START MATERIAL PROVIDED

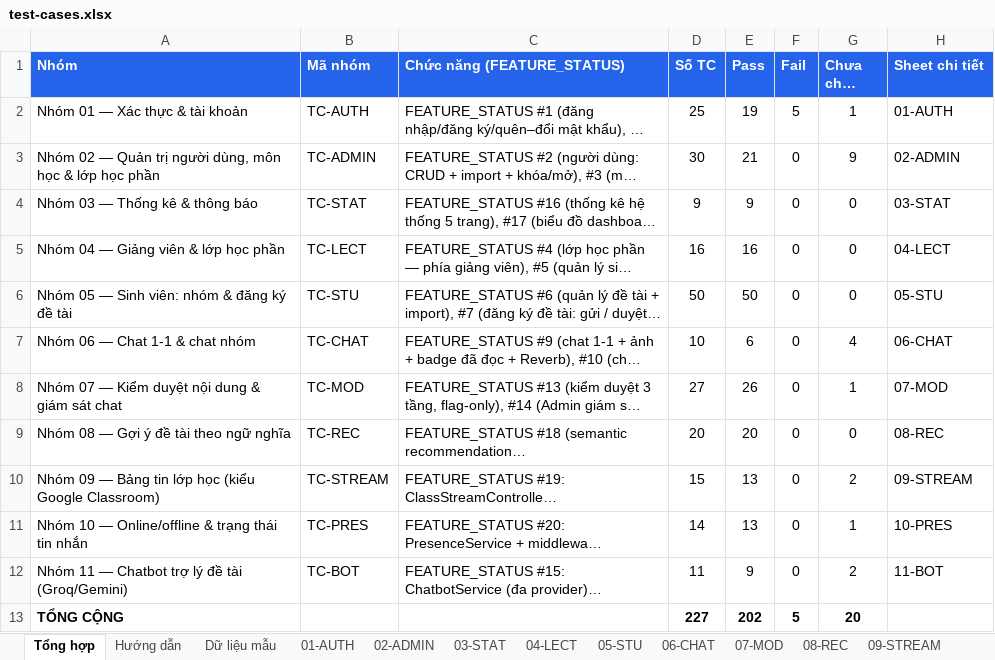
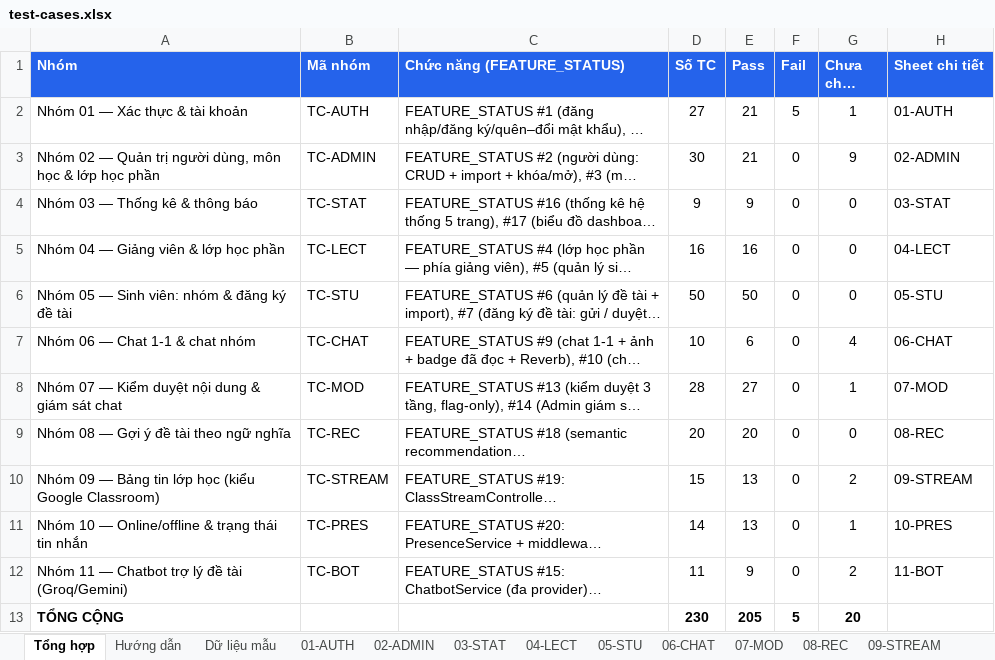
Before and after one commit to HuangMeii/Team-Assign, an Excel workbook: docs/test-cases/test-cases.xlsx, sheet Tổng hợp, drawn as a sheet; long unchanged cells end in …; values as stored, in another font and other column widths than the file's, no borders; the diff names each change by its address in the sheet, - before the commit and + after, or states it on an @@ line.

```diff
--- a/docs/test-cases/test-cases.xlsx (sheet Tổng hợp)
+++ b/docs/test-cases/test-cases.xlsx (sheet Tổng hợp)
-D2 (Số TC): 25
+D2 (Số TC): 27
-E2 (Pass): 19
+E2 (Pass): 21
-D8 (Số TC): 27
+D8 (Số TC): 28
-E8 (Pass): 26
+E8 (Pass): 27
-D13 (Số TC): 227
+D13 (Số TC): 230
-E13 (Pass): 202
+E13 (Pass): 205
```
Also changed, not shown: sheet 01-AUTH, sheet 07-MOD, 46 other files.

END MATERIAL PROVIDED
START MATERIAL PROVIDED

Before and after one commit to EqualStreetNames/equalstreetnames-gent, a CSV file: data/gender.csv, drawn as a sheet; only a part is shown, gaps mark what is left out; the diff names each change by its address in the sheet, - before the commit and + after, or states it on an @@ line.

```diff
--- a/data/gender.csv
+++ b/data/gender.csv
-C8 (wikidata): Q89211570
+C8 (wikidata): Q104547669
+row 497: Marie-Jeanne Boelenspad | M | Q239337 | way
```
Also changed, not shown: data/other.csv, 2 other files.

END MATERIAL PROVIDED

- _TASK ITEM_
Look at the entries above. Say how many lines have the word "Pass", and give only the number.

- _ANSWER BOX_
6